External focus of attention

extrinsic feedback, environmental cues, expected outcome, benefits skilled performer

Motor Performance

short term, acquisition (teaching of skill) of motor behavior, observed during practice session

Motor learning

long-term, permanent change, measured/observed with retention and transfer (occur after acquisition)

What are the 3 stages of learning?

1.) cognitive (closed loop control)


2.) associative (open/closed loop)


3.) autonomous (open loop control)

What are some constraints on performance/learning?

Individual (age, disease, goals), task (simple, complex, discrete, ect) environment (open/closed, predictability, noise)

What are some types of practice?

active, deliberate, massed, distributed, part, whole, random, blocked, varied, constant

Contextual Interference

delayed performance benefits due to high cognitive difficulty. The more cognitive effort to learn a task, the higher the CI. (increasing difficulty during acquisition decreased performance but increases learning)

Elaborative Processing Hypothesis

promotes comparative analyses. When a learner shifts from one task to another, they become more aware of the distinctiveness between tasks making more meaningful in LT memory

Reconstruction Hypothesis

Reconstructing what was forgotten back into working memory promotes LT learning (ex. task A requires action plan A (repeat for task B), when switching from A to B you forget aspects of A in order to perform B.

Challenge Point Hypothesis

Recognizes benefits of CI and individuality of learner. There is a point of optimal challenge that yields maximum practice benefits.


-Scale challenge appropriately

What are the benefits of concurrent vs. terminal feedback?

concurrent improves performance, while terminal improves retention

What are benefits of immediate vs. delayed feedback?

delayed supports retention and encourages active practice, too much=forget task, immediate FB may limit processing of movement

Knowledge of Results

Quantitative or qaulitative, movement outcome relative to environment


ex. short by 2 inches, a little high


*Use for more experienced learner, deliberate practice, associative/autonomous stage of learning

Knowledge of Performance

qualitative, kinematics of movement patterns, biofeedback, commonly used in clinic


ex. bend a little less here, short your weight in this direction, hold that position in the mirror


*use in novice learner, need to focus attention, cognitive stage of learning

Closed Loop control

experienced movements, slow movements, feedback, ongoing corrections during movement

Open Loop Control

when intrinsic sources of FB are unavailable during movement


-novel movements, quick (mostly) and slow movements, discrete and automated movements, anticipation of environment/task, feedforward, guidance dominates
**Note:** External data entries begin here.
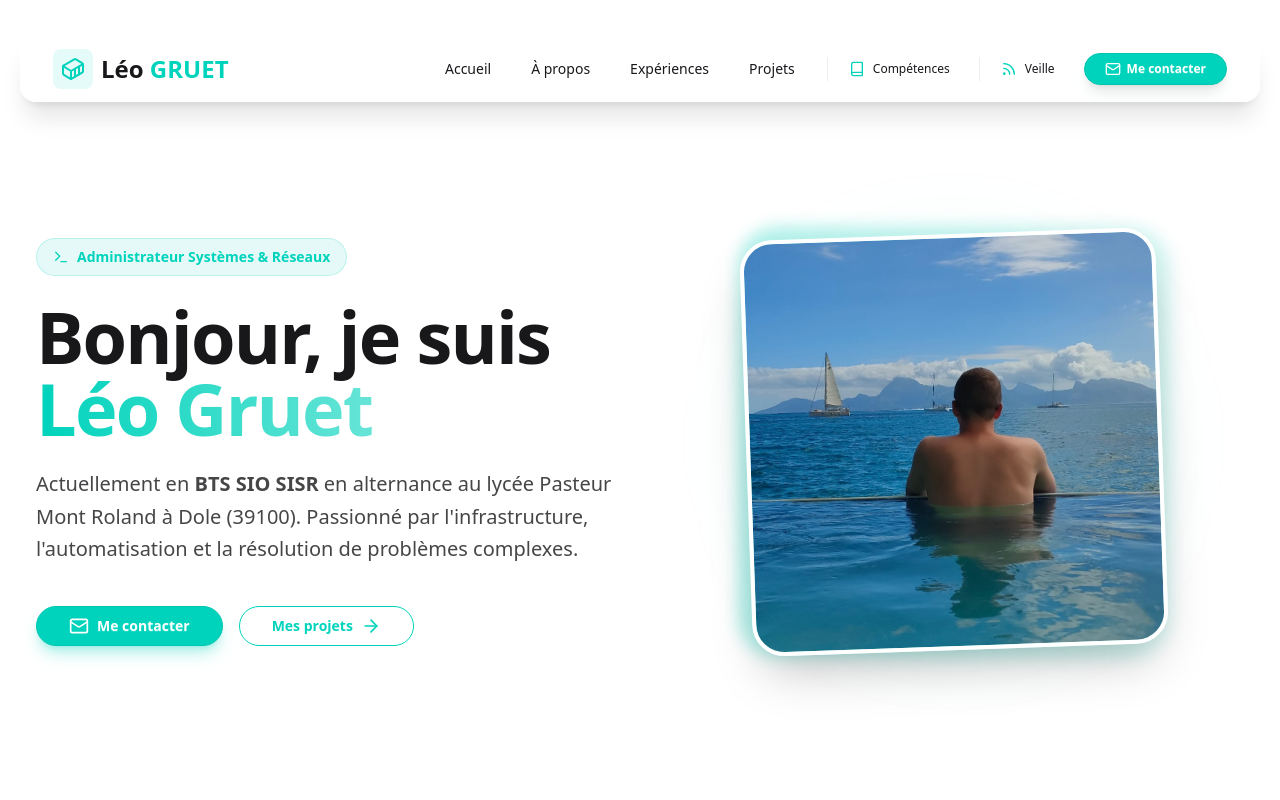
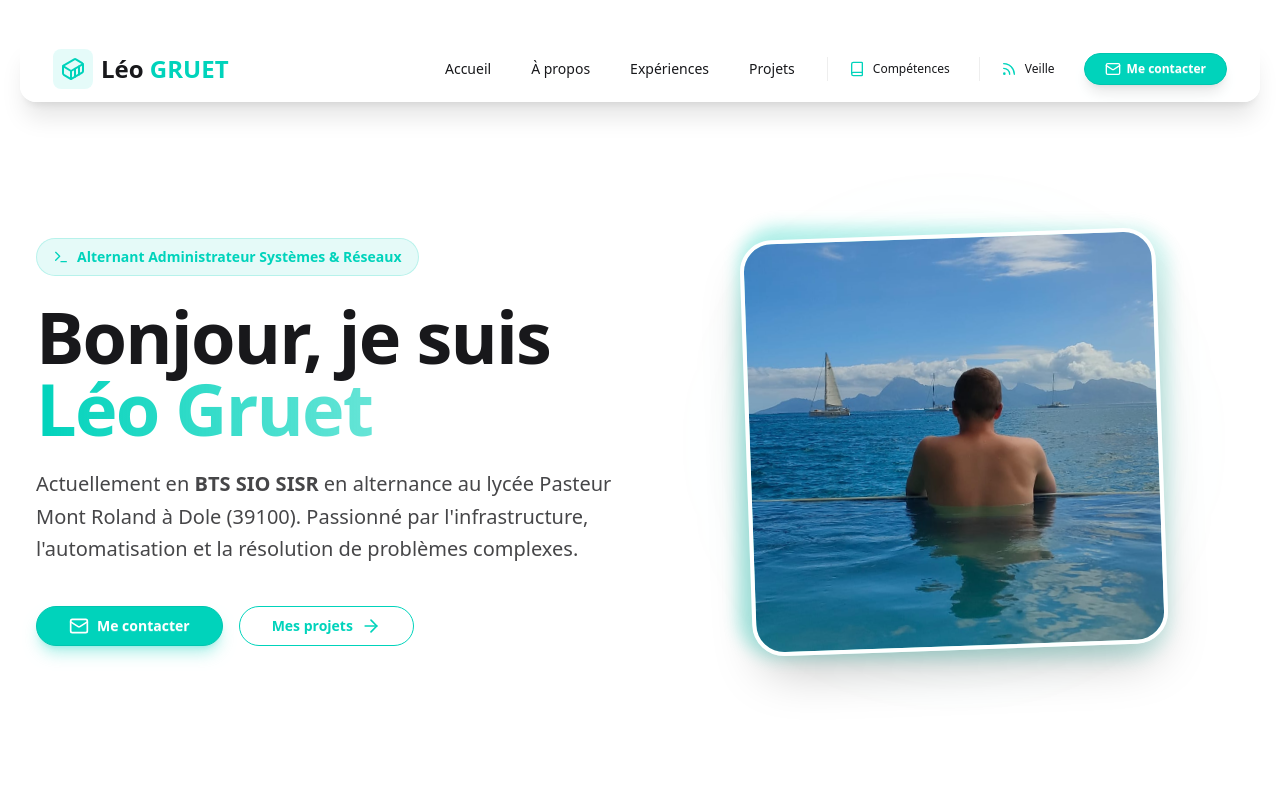
Before and after one commit to TheRinzler65/Portfolio, a React (Vite) app: page / in a window 1280 px wide. Shown: the top 800 px of the page. Built offline with nearby package versions, Linux system fonts and the light colour scheme.

Commit message:
update info

```diff
--- a/src/components/Footer.tsx
+++ b/src/components/Footer.tsx
@@ -11,7 +11,7 @@ const Footer = () => {
           Léo <span className="text-accent">GRUET</span>
         </p>
         <p className="text-sm opacity-80 font-medium mt-1">
-          Administrateur Systèmes & Réseaux
+          Alternant Administrateur Systèmes & Réseaux
         </p>
         <p className="text-xs opacity-60 mt-4">
           Copyright © {new Date().getFullYear()} - Tous droits réservés
--- a/src/components/Home.tsx
+++ b/src/components/Home.tsx
@@ -23,7 +23,7 @@ const Home = () => {
       <div className="flex flex-col lg:w-1/2 relative z-10">
         <div className="inline-flex items-center gap-2 px-4 py-2 rounded-full bg-accent/10 text-accent font-bold text-sm w-fit mb-6 border border-accent/20">
           <Terminal className="w-4 h-4" />
-          <span>Administrateur Systèmes & Réseaux</span>
+          <span>Alternant Administrateur Systèmes & Réseaux</span>
         </div>
 
         <h1 className="text-5xl md:text-6xl lg:text-7xl font-extrabold text-center md:text-left mb-6 tracking-tight">
```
Feedforward

expected sensory qualitites of a movement/task goal and/or planned/intentional movement, unconsious movement corrections occur before conscious processing to prepare for upcoming movement and/or feedback

Feedback

used to motivate performance and improve learning by providing information about error detections and error correction, should be perscriptive!